The Audi Activesphere Concept Is An EV Crossover With A Pickup Tailgate And A Secret Mission

The Audi Activesphere can't decide what it wants to be: curvaceous sedan, luxe off-roader, or practical pickup truck. Then again, perhaps the German automaker's newest electric concept doesn't need to settle for just one identity. That would certainly be in keeping with the very real PPE architecture that underpins the very far-fetched design study.

It's the fourth in Audi's "sphere" series of concept cars, which began with the Skysphere variable-length roadster in 2021. The Grandsphere sedan and Urbansphere people-carrier followed in early 2022, each promising a different perspective on what the future of luxury transportation might consist of. Although not explicitly earmarked for production in their current form, Audi has been upfront about its goal of bringing concept details to future EVs drivers will indeed be able to buy.

Arguably the Audi Activesphere has the most potential there, given it includes elements of three of the most popular vehicle styles at the moment. Simultaneously a four-door coupe and a crossover, it features a clever convertible tailgate that turns it into a sleek pickup truck alternative.

The next evolution of Audi allroad

On the outside, it's roughly the size of the current Audi A6 — itself set to spawn an all-electric version imminently — and indeed the pictures don't quite do the dimensions justice. The wheels, for example, are a beefy 22-inches, with active flaps that open and close to manage ventilation and aerodynamics, and are shod in beefy 285/55 tires for both on- and off-road use. Air suspension allows the Activesphere to increase its 8.2 inches of standard ground clearance by another 1.6 inches, while there's a trail-friendly approach angle of 18.9 degrees and departure angle of 28.1 degrees.

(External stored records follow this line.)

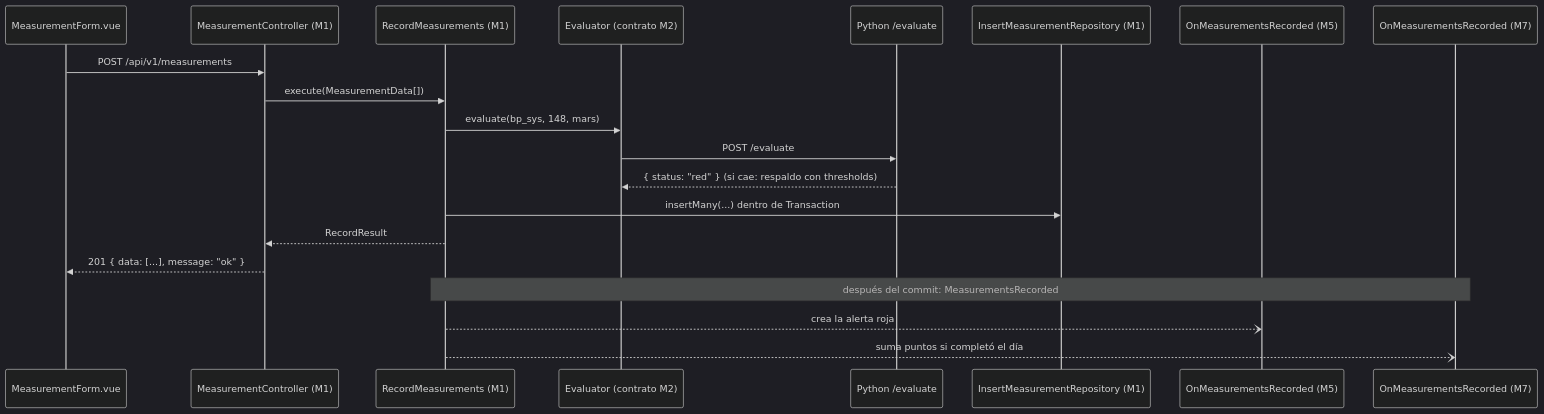
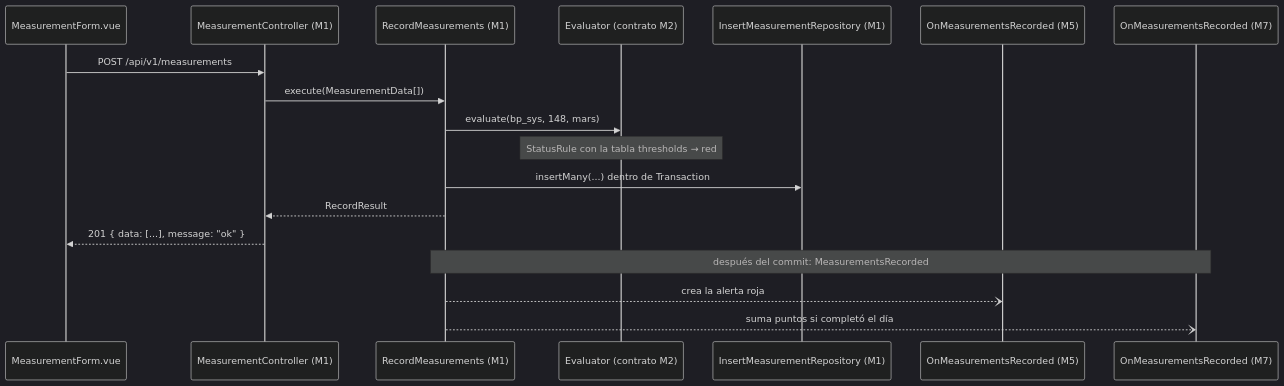
Before and after one commit to HACKATHON-NASA/ARTEMIS-III: the fourth of 4 diagrams in documentacion/arquitectura/ARCHITECTURE.md, drawn with Mermaid (dark theme). The commit also changed other lines of this file and 65 other files, not shown here.

````diff
--- a/documentacion/arquitectura/ARCHITECTURE.md
+++ b/documentacion/arquitectura/ARCHITECTURE.md
@@ -296,22 +296,20 @@
 ```mermaid
 sequenceDiagram
     participant V as MeasurementForm.vue
     participant C as MeasurementController (M1)
     participant S as RecordMeasurements (M1)
     participant E as Evaluator (contrato M2)
-    participant P as Python /evaluate
     participant W as InsertMeasurementRepository (M1)
     participant A as OnMeasurementsRecorded (M5)
     participant G as OnMeasurementsRecorded (M7)
     V->>C: POST /api/v1/measurements
     C->>S: execute(MeasurementData[])
     S->>E: evaluate(bp_sys, 148, mars)
-    E->>P: POST /evaluate
-    P-->>E: { status: "red" } (si cae: respaldo con thresholds)
+    Note over E: StatusRule con la tabla thresholds → red
     S->>W: insertMany(...) dentro de Transaction
     S-->>C: RecordResult
     C-->>V: 201 { data: [...], message: "ok" }
     Note over S,G: después del commit: MeasurementsRecorded
     S--)A: crea la alerta roja
     S--)G: suma puntos si completó el día
 ```
````
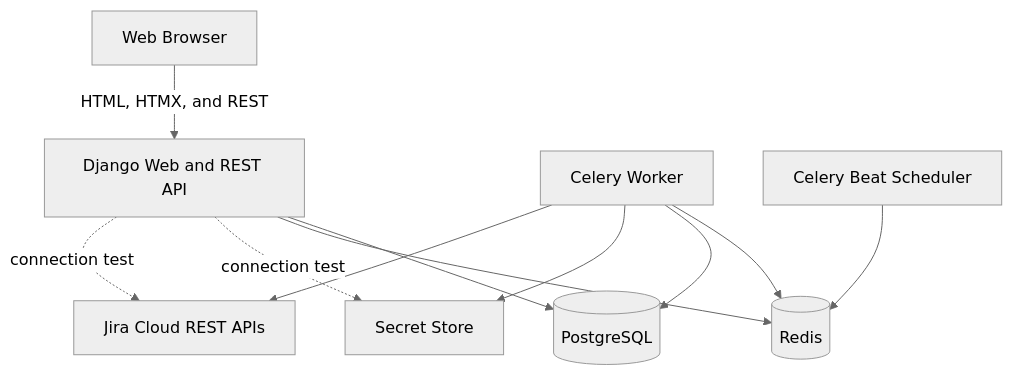
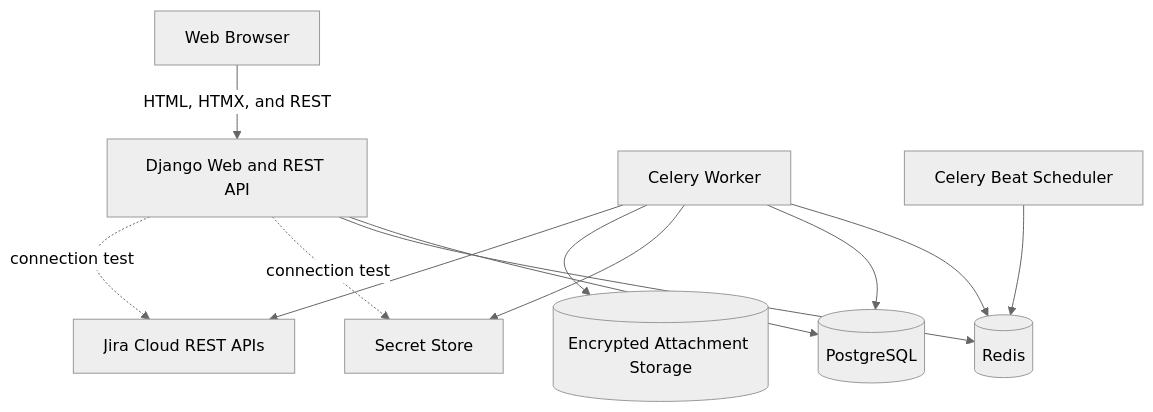
The second of 2 diagrams in docs/solution-architecture.md (zbambas/teristika), drawn with Mermaid (neutral theme) before and after one commit. The commit also changed other lines of this file and 30 other files, not shown here.

````diff
--- a/docs/solution-architecture.md
+++ b/docs/solution-architecture.md
@@ -45,22 +47,24 @@
 ```mermaid
 flowchart TB
   Browser[Web Browser]
   Web[Django Web and REST API]
     Worker[Celery Worker]
     Scheduler[Celery Beat Scheduler]
     DB[(PostgreSQL)]
     Queue[(Redis)]
     Secrets[Secret Store]
+    BlobStore[(Encrypted Attachment Storage)]
     Jira[Jira Cloud REST APIs]
 
     Browser -->|HTML, HTMX, and REST| Web
     Web --> DB
     Web --> Queue
     Worker --> Queue
     Scheduler --> Queue
     Worker --> DB
     Worker --> Secrets
+    Worker --> BlobStore
     Worker --> Jira
     Web -. connection test .-> Secrets
     Web -. connection test .-> Jira
 ```
````
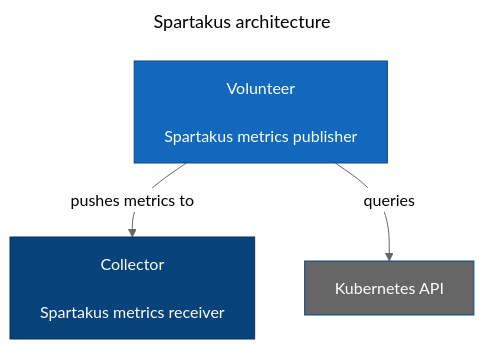
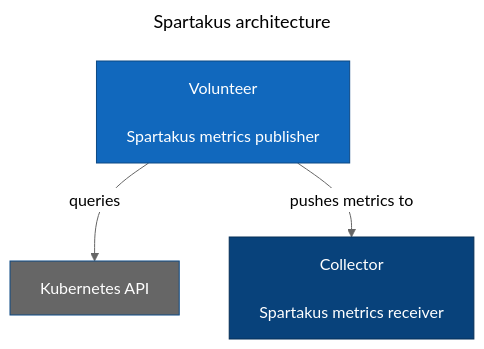
Before and after one commit to agrski/agrski.github.io: the diagram in docs/_drafts/scv2-hodometer-spartakus-container.mmd, drawn with Mermaid (neutral theme). The commit also changed other lines of this file, not shown here.

Commit message:
Reorder edges so deps on left and consumers on right of diagram

```diff
--- a/docs/_drafts/scv2-hodometer-spartakus-container.mmd
+++ b/docs/_drafts/scv2-hodometer-spartakus-container.mmd
@@ -1,27 +1,27 @@
 ---
 title: Spartakus architecture
 ---
 
 flowchart TD
   S["Volunteer
 
     Spartakus metrics publisher"
   ]
 
   C["Collector
 
     Spartakus metrics receiver"
   ]
 
   K["Kubernetes API"]
 
+  S --> |queries| K
   S --> |pushes metrics to| C
-  S --> |queries| K
 
   classDef focusSystem      fill:#1168bd,stroke:#0b4884,color:#ffffff
   classDef supportingSystem fill:#666,stroke:#0b4884,color:#ffffff
   classDef consumingSystem  fill:#08427b,stroke:#052e56,color:#ffffff
 
   class S focusSystem
   class C consumingSystem
   class K supportingSystem
```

Underpinning it all is the new PPE — or Premium Platform Electric — architecture which Audi has co-developed with Porsche. Audi will use that for production vehicles from the end of 2023, with both sedan- and SUV-style EVs on the roadmap. For the Activesphere, it packs a 100 kWh battery that's good, Audi estimates, for 372 miles of driving, along with dual electric motors that contribute 325 kW and 720 Nm of torque to the all-wheel drive.

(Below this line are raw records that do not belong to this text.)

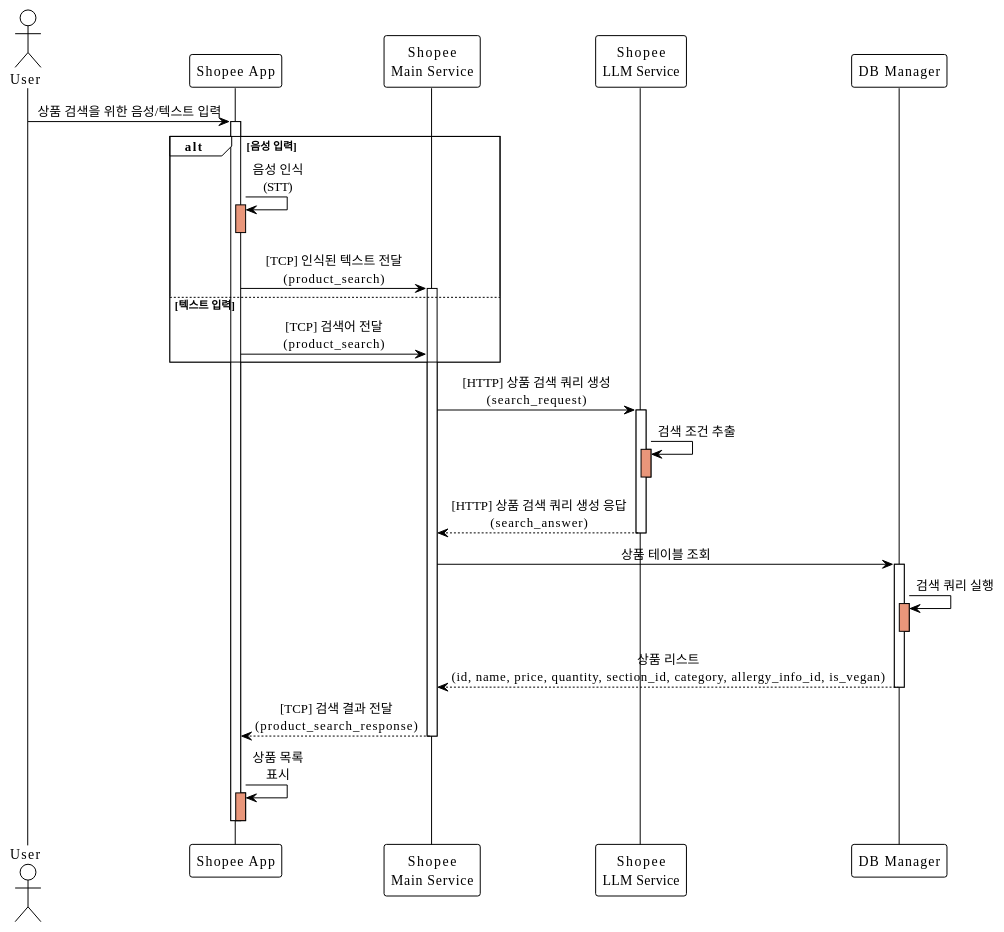
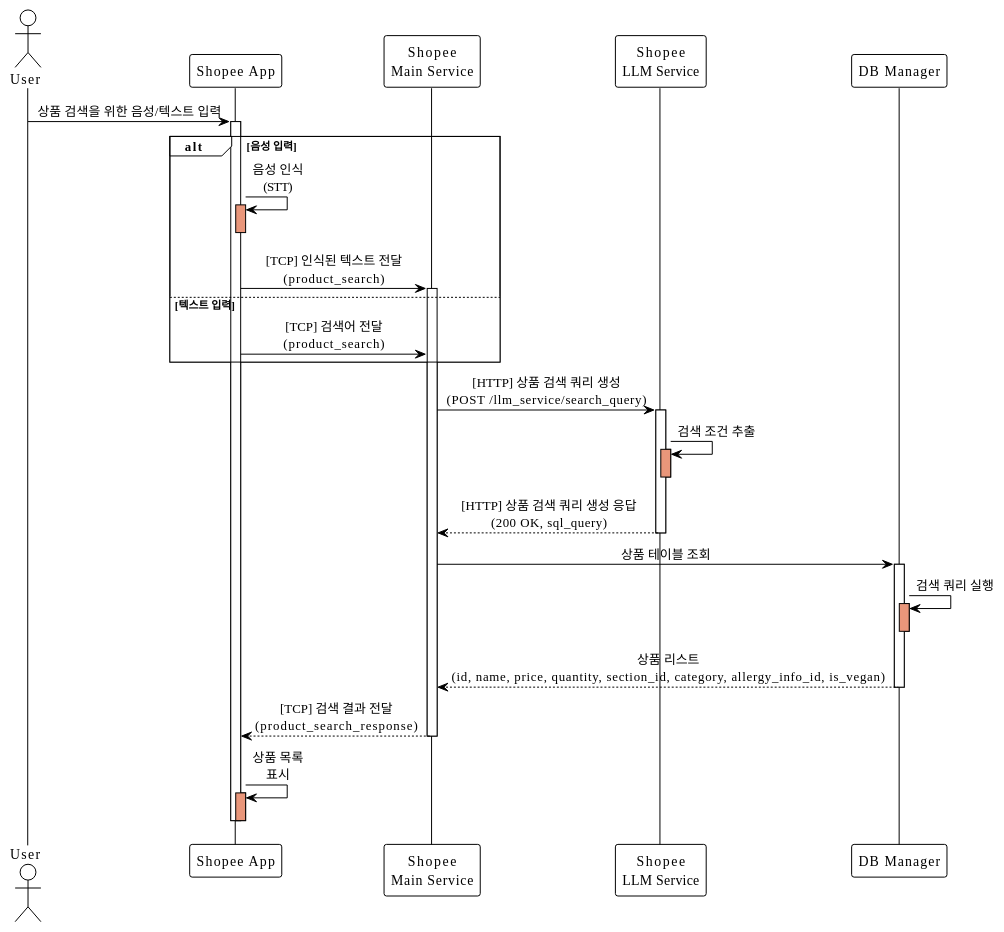
The diagram in docs/SequenceDiagram/SC_01_2.md (addinedu-roscamp-7th/roscamp-repo-1), drawn with PlantUML before and after one commit. The commit also changed 40 other files, not shown here.

```diff
--- a/docs/SequenceDiagram/SC_01_2.md
+++ b/docs/SequenceDiagram/SC_01_2.md
@@ -1,55 +1,55 @@
 @startuml SC_01_2
 !theme plain
 skinparam backgroundColor #FFFFFF
 skinparam sequenceMessageAlign center
 
 actor User as user
 participant "Shopee App" as app
 participant "Shopee\nMain Service" as main
 participant "Shopee\nLLM Service" as llm
 participant "DB Manager" as db
 
 user -> app: 상품 검색을 위한 음성/텍스트 입력
 activate app
 
 alt 음성 입력
     app -> app: 음성 인식\n(STT)
     activate app #DarkSalmon
     deactivate app
     
     app -> main: [TCP] 인식된 텍스트 전달\n(product_search)
     activate main
 else 텍스트 입력
     app -> main: [TCP] 검색어 전달\n(product_search)
 end
 
-main -> llm: [HTTP] 상품 검색 쿼리 생성\n(search_request)
+main -> llm: [HTTP] 상품 검색 쿼리 생성\n(POST /llm_service/search_query)
 activate llm
 
 llm -> llm: 검색 조건 추출
 activate llm #DarkSalmon
 deactivate llm
 
-llm --> main: [HTTP] 상품 검색 쿼리 생성 응답\n(search_answer)
+llm --> main: [HTTP] 상품 검색 쿼리 생성 응답\n(200 OK, sql_query)
 deactivate llm
 
 main -> db: 상품 테이블 조회
 activate db
 
 db -> db: 검색 쿼리 실행
 activate db #DarkSalmon
 deactivate db
 
 db --> main: 상품 리스트\n(id, name, price, quantity, section_id, category, allergy_info_id, is_vegan)
 deactivate db
 
 main --> app: [TCP] 검색 결과 전달\n(product_search_response)
 deactivate main
 
 app -> app: 상품 목록\n표시
 activate app #DarkSalmon
 deactivate app
 
 deactivate app
 
 @enduml
```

800-volt charging support means up to 270 kW DC fast charging can be used. The result, Audi says, is more than 186 miles of range added in 10 minutes plugged in, or a 5-80% charge in under 25 minutes.

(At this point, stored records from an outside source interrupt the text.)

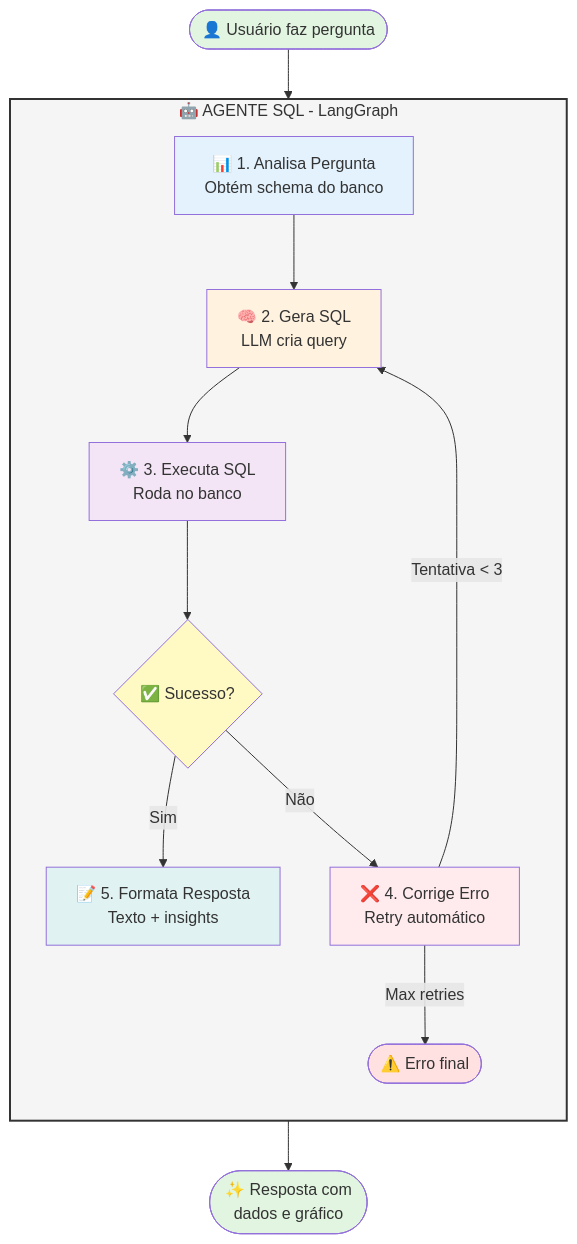
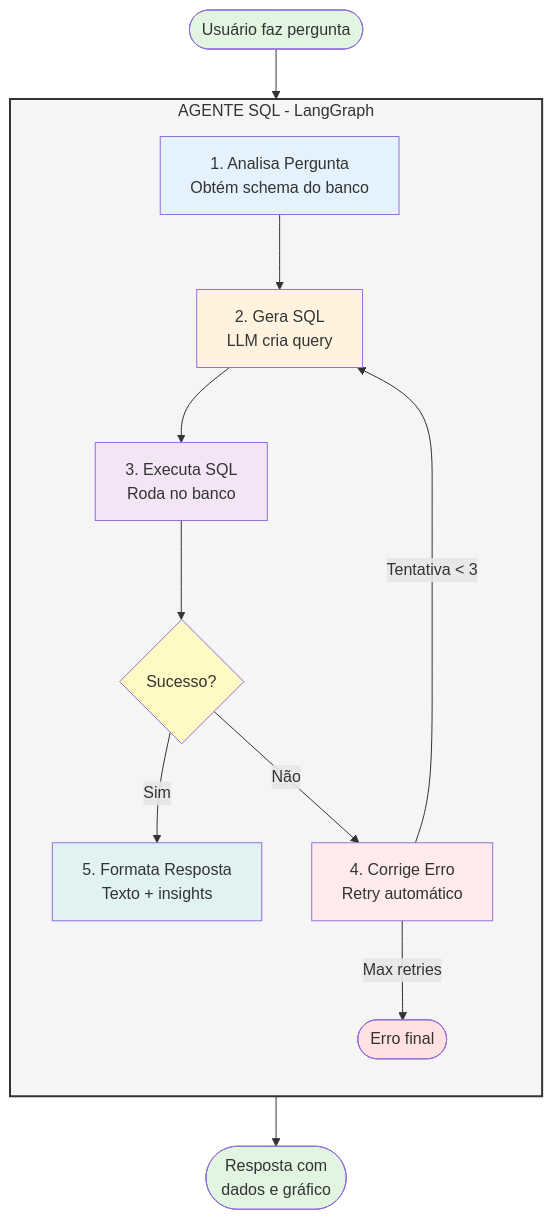
The first of 2 diagrams in README.md (Nik0o0lps/DataDialogue), drawn with Mermaid before and after one commit. The commit also changed other lines of this file and 1 other file, not shown here.

First line of the commit message:
refactor: Remove todos os emojis dos diagramas e documentação

````diff
--- a/README.md
+++ b/README.md
@@ -33,35 +33,35 @@
 ```mermaid
 graph TB
-    User([👤 Usuário faz pergunta]) --> Agent
+    User([Usuário faz pergunta]) --> Agent
     
-    subgraph Agent["🤖 AGENTE SQL - LangGraph"]
+    subgraph Agent["AGENTE SQL - LangGraph"]
         direction TB
-        A1[📊 1. Analisa Pergunta<br/>Obtém schema do banco]
-        A2[🧠 2. Gera SQL<br/>LLM cria query]
-        A3[⚙️ 3. Executa SQL<br/>Roda no banco]
-        A4{✅ Sucesso?}
-        A5[❌ 4. Corrige Erro<br/>Retry automático]
-        A6[📝 5. Formata Resposta<br/>Texto + insights]
+        A1[1. Analisa Pergunta<br/>Obtém schema do banco]
+        A2[2. Gera SQL<br/>LLM cria query]
+        A3[3. Executa SQL<br/>Roda no banco]
+        A4{Sucesso?}
+        A5[4. Corrige Erro<br/>Retry automático]
+        A6[5. Formata Resposta<br/>Texto + insights]
         
         A1 --> A2
         A2 --> A3
         A3 --> A4
         A4 -->|Sim| A6
         A4 -->|Não| A5
         A5 -->|Tentativa < 3| A2
-        A5 -->|Max retries| Error([⚠️ Erro final])
+        A5 -->|Max retries| Error([Erro final])
     end
     
-    A6 --> Result([✨ Resposta com<br/>dados e gráfico])
+    A6 --> Result([Resposta com<br/>dados e gráfico])
     
     style User fill:#e1f5e1
     style Result fill:#e1f5e1
     style Error fill:#ffe1e1
     style A1 fill:#e3f2fd
     style A2 fill:#fff3e0
     style A3 fill:#f3e5f5
     style A4 fill:#fff9c4
     style A5 fill:#ffebee
     style A6 fill:#e0f2f1
     style Agent fill:#f5f5f5,stroke:#333,stroke-width:2px
 ```
````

A secret pickup

That'll be useful, because Activesphere drivers would probably want to make sure they had a full battery before venturing off-road. At first glance, you'd be forgiven for assuming the concept EV is a sleek grand tourer, with its pebble-smooth design featuring a glass panoramic roof, glass "singleframe" front grille panel — allowing a view through from the front seats right to the road ahead — and glass insets in the lower doors.

However, all that visibility would pay dividends in the rough stuff, Audi argues, aiding with sight lines when trying to coax the bodywork around rocks and ridges. The coach doors are hinged at the A- and C-pillars, with no B-pillar to interrupt access to the four-seater cabin.

It's the rear where the Activesphere's big party trick comes in. As well as a sliding ski rack, the "active Sportback" allows the back glass to stow against the panoramic sunroof, while the lower section folds down, pickup-style. A motorized bulkhead closes off the cabin behind the rear seats, leaving the trunk for bikes or other equipment.

Augmented reality to add controls to the cabin

On the inside, a stark red and gray color scheme runs across four chairs each suspended from the full-length central console. Glass-topped, that has hot and cold sections for food and drinks. A matching console running overhead stores the four augmented reality (AR) headsets that look more like sunglasses, and with which the Activesphere's occupants can see virtual graphics and controls.

There's physical switchgear — including a fold-out steering wheel and pedals when the concept isn't in the envisaged autonomous driving mode — but donning a headset brings context-specific virtual controls into view. That, Audi suggests, could include music playlists hovering near the speaker grilles, or HVAC settings floating by the vents. More advanced applications might see browser windows shown to the wearer alone — or games, or video.

The AR headsets would work outside of the concept car too, Audi says, responding to gesture control. That way, maps displayed while you're on the road could evolve into trail guides at your destination.

A little production intent behind the glitter

As always, there's a fair degree of blue sky thinking here that seems unlikely to make it to Audi showrooms any time soon. Nonetheless, there's plenty in the Activesphere concept that has at least some grounding in Audi's production world. The virtual reality Holoride system, for example, is graduating from concept to retail in-car entertainment; the PPE platform is the centerpiece of Audi's B- and C-segment EV roadmap.

Those models are unlikely — perhaps disappointingly — to morph between on-road and off-road intent so obviously as the Activesphere concept does. However, it does illustrate the broad applicability of PPE as an architecture: unlike other platforms, which are intended for either SUVs or sedans and coupes, the Premium Platform Electric can be used for both. We'll see the first models from Audi using it at the end of this year, with the automaker promising a fairly rapid cadence of launches as it fills out the upper echelons of its portfolio with luxury EVs.